"We can't hold debates among ourselves that raise the temperature. There is an administration (Mbeki's) that is coming to an end, so (when) you do so (raise debates) you are like someone who beats a dead snake," he told thousands of party supporters in Pretoria. "It died long time ago, but you are still beating it ... wasting your energy."
On the other hand, Malema was campaigning, telling anyone who cared to listen that Mbeki the dictator will certainly go.
On September 21 Mbeki had been told to pack his bags and go. It was a sweet victory for Malema and the radicals. The dead snake had been crushed into smithereens.
Malema was Zuma's foot soldier. He vowed to "kill for Zuma". Those who questioned Zuma's credentials were cockroaches, baboons and God knows what else he thought of them.
The daughter of Zuma's friend who laid rape charges against the ANC president - Zuma was acquitted - had "enjoyed it". Zuma, the democrat had opened debates shut down by Mbeki, the dictator.
While this was happening, Zuma was enjoying his pang of eminence. By tacitly and openly endorsing Malema's views, Zuma was giving the young lion political lessons.
One lesson was that you can get what you want if you shout enough and threaten to kill people. The other was that the best thing to do when addressing a rally is to call people names, including animal names.
So when Malema and co looked at Zuma, they saw someone who was very tolerant and malleable - attributes whose usefulness have long been verified by Schabir Shaik.

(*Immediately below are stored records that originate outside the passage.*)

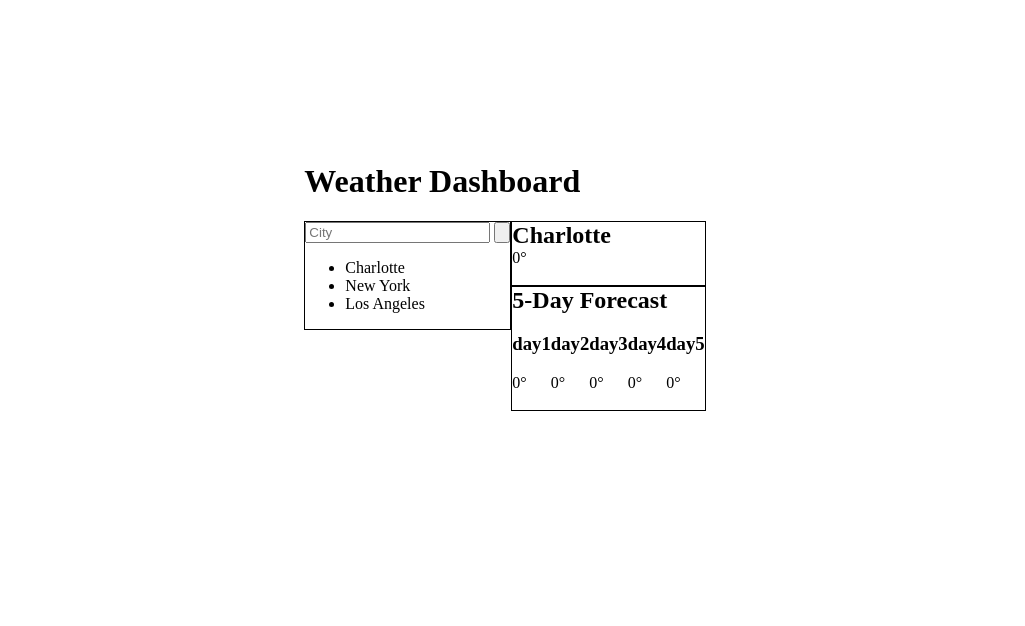
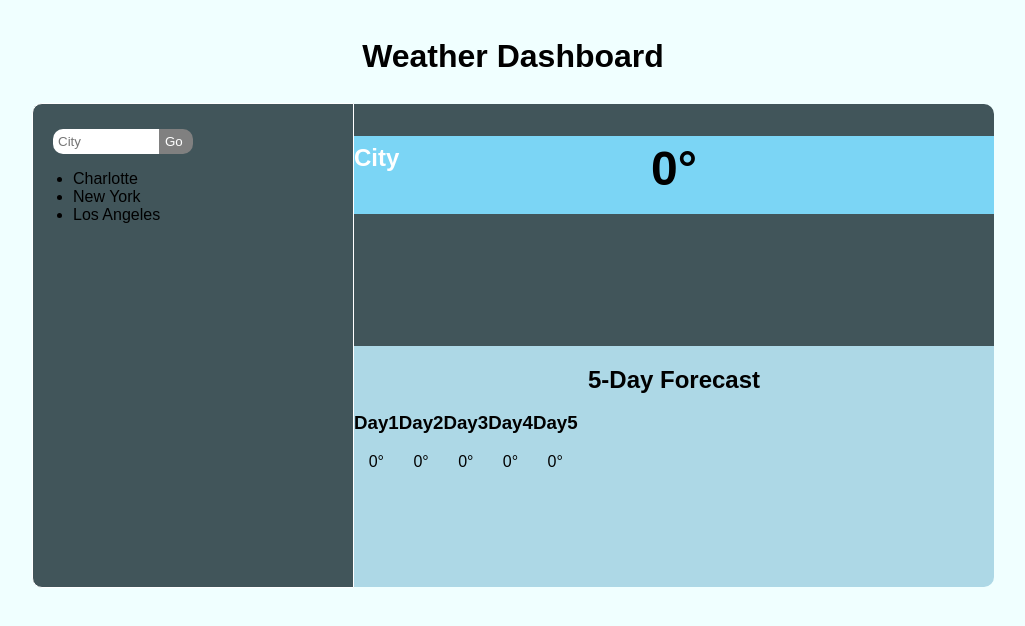
Before and after one commit to 704abe/open-weather-dashboard, a plain HTML site: page index.html in a window 1280 px wide. Shown: the whole page, without its empty margins (135-1160 px from the left). Drawn offline with nearby package versions, Linux system fonts and the light colour scheme.

Commit message:
new color scheme

```diff
--- a/index.html
+++ b/index.html
@@ -15,7 +15,7 @@
             <div class="menu">
                 <div class="input">
                     <input type="text" name="city" placeholder="City" id="inputBar">
-                    <input type="button" id="inputBtn">
+                    <button id="inputBtn">Go</button>
                 </div>
                 <ul class="recent">
                     <li class="item1">Charlotte</li>
@@ -25,9 +25,16 @@
             </div>
             <div class="right">
                 <div class="today">
-                    <h2 id="cityTitle">Charlotte</h2>
-                    <div id="temp">0°</div>
-                    <img src="" alt="" id="icon">
+                    <div class="todayHeader">
+                        <h2 id="cityTitle">City</h2>
+                    </div>
+                    <div class="description">
+                        <div id="temp">0°</div>
+                        <div id="descr"></div>
+                        <img alt="" SameSite="secure" id="icon">
+                    </div>
+                    <div id="humid"></div>
+                    <div id="wind"></div>
                 </div>
                 <div class="future">
                     <h2 class="futureTitle">5-Day Forecast</h2>
--- a/script.js
+++ b/script.js
@@ -1,6 +1,10 @@
+var inputBtn = $('#inputBtn');
+var inputBar = $('#inputBar');
+
 const weather = {
     apiKey: '2b42c7fdedf42c78051a0e7d3a57aab9',
     fetchWeather: function(city) {
+        console.log(typeof city, city);
         fetch('https://api.openweathermap.org/data/2.5/weather?q='
         + city
         + '&units=imperial&appid='
@@ -10,11 +14,31 @@ const weather = {
         .then((data) => this.displayWeather(data));
     },
     displayWeather: function(data) {
-        const { name } = data;
-        const { icon, description } = data.weather[0];
-        const { temp, humidity } = data.main;
-        const { speed } = data.wind
-        console.log(name,icon,description,temp,humidity,speed);
+        const name = data.name;
+        const icon = data.weather[0].icon;
+        const description = data.weather[0].description;
+        const temp = Math.floor(data.main.temp);
+        const humidity = data.main.humidity;
+        const speed = data.wind.speed
+        console.log(name,icon,description,temp,speed);
+        console.log(typeof icon, icon);
         $('#cityTitle').text(name);
+        $('#temp').text(temp + '°');
+        $('#descr').text(description);
+        $('#icon').attr("src", 'https://openweathermap.org/img/wn/' + icon + '.png');
+        $('#humid').text('Humidity: ' + humidity + '%');
+        $('#wind').text('Wind Speed: ' + speed + 'mph');
+
     }
 }
+
+function search(input) {
+    console.log('hallo');
+    weather.fetchWeather(input);
+    }
+
+inputBtn.on('click', function(e) {
+    console.log('hello');
+    search(inputBar.value);
+});
+// weather.fetchWeather('tokyo')
--- a/style.css
+++ b/style.css
@@ -1,47 +1,139 @@
+
+.class {
+    color:#7bd5f5;
+    color: #787FF6;
+    color: #4ADEDE;
+    color:#1CA7EC;
+    color:#1F2F98;
+}
 
 body {
     display: flex;
     justify-content: center;
     align-items: center;
     height: 67vh;
+    width: 100%;
+    font-family: sans-serif;
+    background-color: azure;
+}
+
+main {
+    height: 100%;
+    width: 100%;
+    text-transform: capitalize;
+    background-color: azure;
 }
 
 .dashboard {
     display: flex;
     height: 90%;
-    /* justify-content: center; */
-    /* align-items: center; */
+    width: 100%;
+    justify-content: center;
+    align-items: center;
+    /* box-shadow: -1px 1px 10px gray; */
 }
 
 .menu {
-border: 1px solid black;
-height: 100%;
+    /* border: 1px solid black; */
+    height: 100%;
+    width: 25%;
+    border-radius: 10px 0 0 10px;
+    background-color: rgba(65, 85, 90, 1);
+    border: 1px solid white;
+}
 
+.input {
+    display: flex;
+    /* justify-content: space-around; */
+    margin-left: 20px;
+    padding-top: 25px;
+}
+
+#inputBar {
+    width: 6rem;
+    border-radius: 10px 0 0 10px;
+    border: none;
+    padding-left: 5px;
+    padding: 5px;
+}
+
+#inputBar:focus {
+    outline: none;
+}
+
+#inputBtn {
+    border-radius: 0 10px 10px 0;
+    border: none;
+    padding-right: 10px;
+    color: white;
+    background-color: gray;
+}
+
+#inputBtn:active {
+    /* background-color: lightgray; */
+    box-shadow: 1px 1px 5px black;
 }
 
 .right {
     display: flex;
     flex-direction: column;
     height: 100%;
+    width: 50%;
 }
 
 .today {
-    border: 1px solid black;
+    /* border: 1px solid black; */
+    border-radius: 0 10px 0 0;
     height: 50%;
+    background-color: rgba(65, 85, 90, 1);
+    /* background-color: #787FF6; */
+    color: white;
+    text-align: center;
+    padding-top: 20px;
+}
+
+.todayHeader {
+    display: flex;
+    height: 5%;
+    /* justify-content: center; */
+    /* align-items: center; */
+}
+
+#temp {
+    font-size: 3rem;
+    /* padding-top: .5rem; */
+}
+
+.description {
+    background-color: #7bd5f5;
+    color: black;
+    padding-top: 5px;
+    font-weight: bold;
+}
+
+#humid {
+    padding-top: 8px;
 }
 
 .future {
-    border: 1px solid black;
+    /* border: 1px solid black; */
+    border-radius: 0 0 10px 0;
     height: 50%;
+    background-color: lightblue;
+    padding-top: 20px;
+    text-align: center;
 }
 
 h1 {
+    display: flex;
+    justify-content: center;
+    align-items: center;
     height: 10%;
 }
 
 h2 {
-display: inline;
-height: 10%;
+    display: inline;
+    /* height: 10%; */
 }
 
 .days {
```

What Zuma didn't realise - or perhaps thought didn't really matter - was that the little, if any, "moral capital" he had or what Reuel Khoza calls "moral quotient" was being eroded.
Malema and co had ascribed to Zuma someone they could not respect. If he could tolerate their disrespect of others, they must have concluded, he surely didn't respect himself.
And an education without utilitarian ends is, of course, useless. Once it was convenient, Malema decided to put the education he received from Zuma to good use.
Those opposed to the nationalisation of mines won't be re-elected in Mangaung, Malema barked. By then a president of a functioning republic, Zuma was put in the spotlight: to endorse the dangerous call and be guaranteed re-election in Mangaung or to tell Malema to back off.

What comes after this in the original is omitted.